━━━ Material for the task ━━━
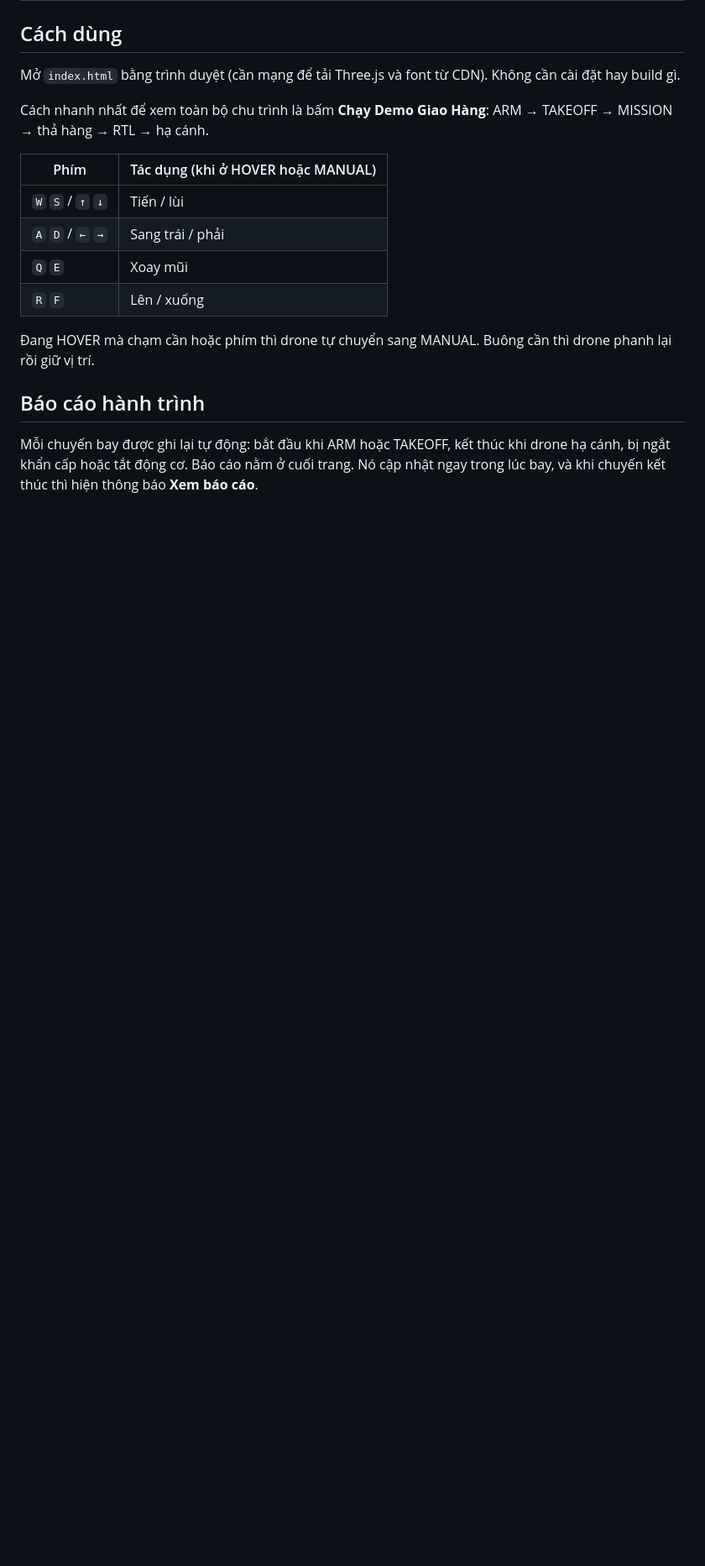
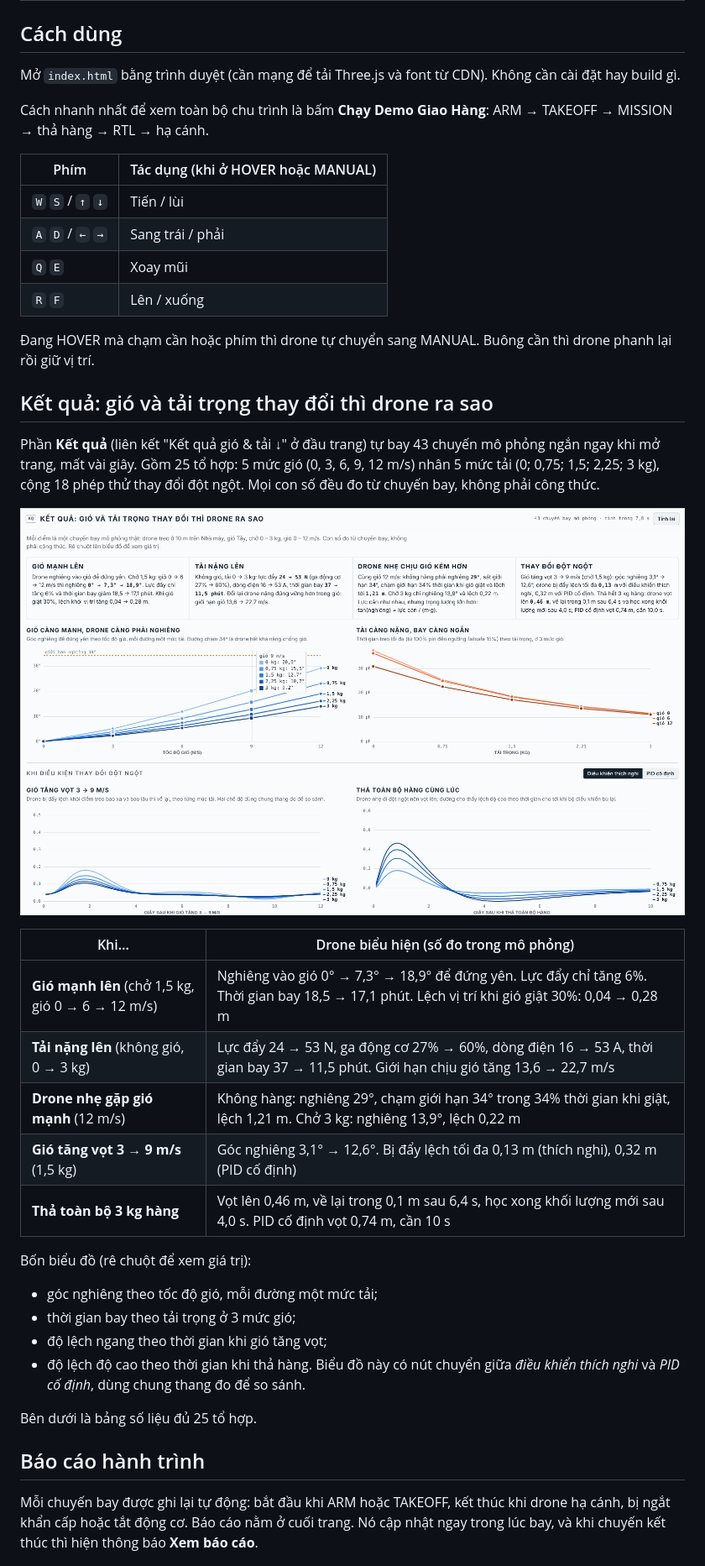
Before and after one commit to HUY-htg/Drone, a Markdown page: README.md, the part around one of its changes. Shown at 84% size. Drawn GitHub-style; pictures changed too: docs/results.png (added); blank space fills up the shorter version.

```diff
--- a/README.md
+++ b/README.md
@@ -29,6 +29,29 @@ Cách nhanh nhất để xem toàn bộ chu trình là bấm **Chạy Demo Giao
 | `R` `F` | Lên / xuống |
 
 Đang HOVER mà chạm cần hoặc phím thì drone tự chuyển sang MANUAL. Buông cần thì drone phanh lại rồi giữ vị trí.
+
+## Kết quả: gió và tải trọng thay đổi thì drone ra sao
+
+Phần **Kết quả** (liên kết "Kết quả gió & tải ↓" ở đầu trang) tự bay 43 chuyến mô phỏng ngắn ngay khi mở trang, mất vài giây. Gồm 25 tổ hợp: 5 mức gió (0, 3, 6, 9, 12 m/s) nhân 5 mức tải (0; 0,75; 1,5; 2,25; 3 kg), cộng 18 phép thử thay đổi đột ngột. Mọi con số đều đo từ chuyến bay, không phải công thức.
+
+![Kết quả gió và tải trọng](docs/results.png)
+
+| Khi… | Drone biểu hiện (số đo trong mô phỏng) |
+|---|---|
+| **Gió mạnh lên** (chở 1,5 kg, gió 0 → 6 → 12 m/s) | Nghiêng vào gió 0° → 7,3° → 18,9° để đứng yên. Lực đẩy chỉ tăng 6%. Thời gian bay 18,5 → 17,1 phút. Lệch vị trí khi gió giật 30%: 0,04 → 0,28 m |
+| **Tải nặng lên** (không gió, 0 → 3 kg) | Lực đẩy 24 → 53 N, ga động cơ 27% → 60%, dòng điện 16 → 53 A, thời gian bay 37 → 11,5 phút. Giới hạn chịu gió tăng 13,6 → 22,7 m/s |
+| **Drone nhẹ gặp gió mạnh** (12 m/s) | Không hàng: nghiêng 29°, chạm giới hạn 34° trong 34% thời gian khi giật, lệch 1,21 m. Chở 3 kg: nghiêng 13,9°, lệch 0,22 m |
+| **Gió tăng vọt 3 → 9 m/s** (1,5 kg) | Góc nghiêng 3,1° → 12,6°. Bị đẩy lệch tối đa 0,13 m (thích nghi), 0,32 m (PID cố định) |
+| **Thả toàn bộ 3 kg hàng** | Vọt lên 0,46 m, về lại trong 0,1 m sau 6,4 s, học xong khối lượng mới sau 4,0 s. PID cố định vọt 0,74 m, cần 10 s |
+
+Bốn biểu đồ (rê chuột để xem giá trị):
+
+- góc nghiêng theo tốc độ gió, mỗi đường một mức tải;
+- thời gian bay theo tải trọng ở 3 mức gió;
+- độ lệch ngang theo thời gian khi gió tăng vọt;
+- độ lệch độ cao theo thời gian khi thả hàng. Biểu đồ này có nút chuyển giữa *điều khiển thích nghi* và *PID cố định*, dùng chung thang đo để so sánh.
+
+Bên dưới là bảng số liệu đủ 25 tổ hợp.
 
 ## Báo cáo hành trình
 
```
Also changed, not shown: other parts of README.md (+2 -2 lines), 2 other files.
━━━
• Problem details
Reproduce the data above line for line, excluding every picture.

• Answer box
Before and after one commit to HUY-htg/Drone, a Markdown page: README.md, the part around one of its changes. Shown at 84% size. Drawn GitHub-style; pictures changed too: docs/results.png (added); blank space fills up the shorter version.

```diff
--- a/README.md
+++ b/README.md
@@ -29,6 +29,29 @@ Cách nhanh nhất để xem toàn bộ chu trình là bấm **Chạy Demo Giao
 | `R` `F` | Lên / xuống |
 
 Đang HOVER mà chạm cần hoặc phím thì drone tự chuyển sang MANUAL. Buông cần thì drone phanh lại rồi giữ vị trí.
+
+## Kết quả: gió và tải trọng thay đổi thì drone ra sao
+
+Phần **Kết quả** (liên kết "Kết quả gió & tải ↓" ở đầu trang) tự bay 43 chuyến mô phỏng ngắn ngay khi mở trang, mất vài giây. Gồm 25 tổ hợp: 5 mức gió (0, 3, 6, 9, 12 m/s) nhân 5 mức tải (0; 0,75; 1,5; 2,25; 3 kg), cộng 18 phép thử thay đổi đột ngột. Mọi con số đều đo từ chuyến bay, không phải công thức.
+
+![Kết quả gió và tải trọng](docs/results.png)
+
+| Khi… | Drone biểu hiện (số đo trong mô phỏng) |
+|---|---|
+| **Gió mạnh lên** (chở 1,5 kg, gió 0 → 6 → 12 m/s) | Nghiêng vào gió 0° → 7,3° → 18,9° để đứng yên. Lực đẩy chỉ tăng 6%. Thời gian bay 18,5 → 17,1 phút. Lệch vị trí khi gió giật 30%: 0,04 → 0,28 m |
+| **Tải nặng lên** (không gió, 0 → 3 kg) | Lực đẩy 24 → 53 N, ga động cơ 27% → 60%, dòng điện 16 → 53 A, thời gian bay 37 → 11,5 phút. Giới hạn chịu gió tăng 13,6 → 22,7 m/s |
+| **Drone nhẹ gặp gió mạnh** (12 m/s) | Không hàng: nghiêng 29°, chạm giới hạn 34° trong 34% thời gian khi giật, lệch 1,21 m. Chở 3 kg: nghiêng 13,9°, lệch 0,22 m |
+| **Gió tăng vọt 3 → 9 m/s** (1,5 kg) | Góc nghiêng 3,1° → 12,6°. Bị đẩy lệch tối đa 0,13 m (thích nghi), 0,32 m (PID cố định) |
+| **Thả toàn bộ 3 kg hàng** | Vọt lên 0,46 m, về lại trong 0,1 m sau 6,4 s, học xong khối lượng mới sau 4,0 s. PID cố định vọt 0,74 m, cần 10 s |
+
+Bốn biểu đồ (rê chuột để xem giá trị):
+
+- góc nghiêng theo tốc độ gió, mỗi đường một mức tải;
+- thời gian bay theo tải trọng ở 3 mức gió;
+- độ lệch ngang theo thời gian khi gió tăng vọt;
+- độ lệch độ cao theo thời gian khi thả hàng. Biểu đồ này có nút chuyển giữa *điều khiển thích nghi* và *PID cố định*, dùng chung thang đo để so sánh.
+
+Bên dưới là bảng số liệu đủ 25 tổ hợp.
 
 ## Báo cáo hành trình
 
```
Also changed, not shown: other parts of README.md (+2 -2 lines), 2 other files.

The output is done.